#### Problem requirements:
List, from the lines below, each one with "médio" in it.

#### Data extract:
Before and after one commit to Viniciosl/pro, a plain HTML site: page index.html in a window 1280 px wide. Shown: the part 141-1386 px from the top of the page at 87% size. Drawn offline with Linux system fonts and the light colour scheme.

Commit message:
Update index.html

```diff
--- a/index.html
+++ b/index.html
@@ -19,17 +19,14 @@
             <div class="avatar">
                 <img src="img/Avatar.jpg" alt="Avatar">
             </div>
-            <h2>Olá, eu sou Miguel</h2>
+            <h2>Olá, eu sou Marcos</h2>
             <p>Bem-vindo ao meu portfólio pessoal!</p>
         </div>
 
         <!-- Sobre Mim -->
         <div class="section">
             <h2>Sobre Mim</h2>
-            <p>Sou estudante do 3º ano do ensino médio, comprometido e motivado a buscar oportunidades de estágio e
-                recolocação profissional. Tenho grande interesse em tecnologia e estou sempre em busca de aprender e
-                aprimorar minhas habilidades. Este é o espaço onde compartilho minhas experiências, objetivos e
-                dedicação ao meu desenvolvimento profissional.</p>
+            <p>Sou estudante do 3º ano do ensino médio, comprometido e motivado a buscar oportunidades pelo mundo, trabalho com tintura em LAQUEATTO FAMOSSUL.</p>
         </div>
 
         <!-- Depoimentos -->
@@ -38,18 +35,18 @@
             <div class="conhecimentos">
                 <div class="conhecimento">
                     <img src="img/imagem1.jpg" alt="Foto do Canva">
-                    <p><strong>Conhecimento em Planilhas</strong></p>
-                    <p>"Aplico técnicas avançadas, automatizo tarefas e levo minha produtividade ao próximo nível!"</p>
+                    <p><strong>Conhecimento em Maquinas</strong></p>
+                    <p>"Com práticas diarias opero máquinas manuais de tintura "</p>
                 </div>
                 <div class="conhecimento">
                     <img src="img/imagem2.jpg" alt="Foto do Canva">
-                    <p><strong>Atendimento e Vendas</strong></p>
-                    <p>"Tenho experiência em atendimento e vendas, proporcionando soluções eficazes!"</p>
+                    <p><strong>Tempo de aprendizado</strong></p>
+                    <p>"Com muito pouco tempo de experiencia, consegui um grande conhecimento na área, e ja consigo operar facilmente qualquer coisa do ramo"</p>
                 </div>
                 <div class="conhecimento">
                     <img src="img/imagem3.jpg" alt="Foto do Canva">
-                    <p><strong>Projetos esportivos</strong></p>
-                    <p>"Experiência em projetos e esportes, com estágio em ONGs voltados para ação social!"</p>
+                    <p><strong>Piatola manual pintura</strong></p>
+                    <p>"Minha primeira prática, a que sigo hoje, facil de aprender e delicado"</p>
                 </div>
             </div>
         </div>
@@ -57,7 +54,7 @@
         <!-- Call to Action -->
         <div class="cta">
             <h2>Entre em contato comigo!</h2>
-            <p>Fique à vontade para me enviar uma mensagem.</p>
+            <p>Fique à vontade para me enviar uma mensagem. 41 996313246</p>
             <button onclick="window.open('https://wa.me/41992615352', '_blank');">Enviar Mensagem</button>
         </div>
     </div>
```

#### Output for this exercise:
-            <p>Sou estudante do 3º ano do ensino médio, comprometido e motivado a buscar oportunidades de estágio e
+            <p>Sou estudante do 3º ano do ensino médio, comprometido e motivado a buscar oportunidades pelo mundo, trabalho com tintura em LAQUEATTO FAMOSSUL.</p>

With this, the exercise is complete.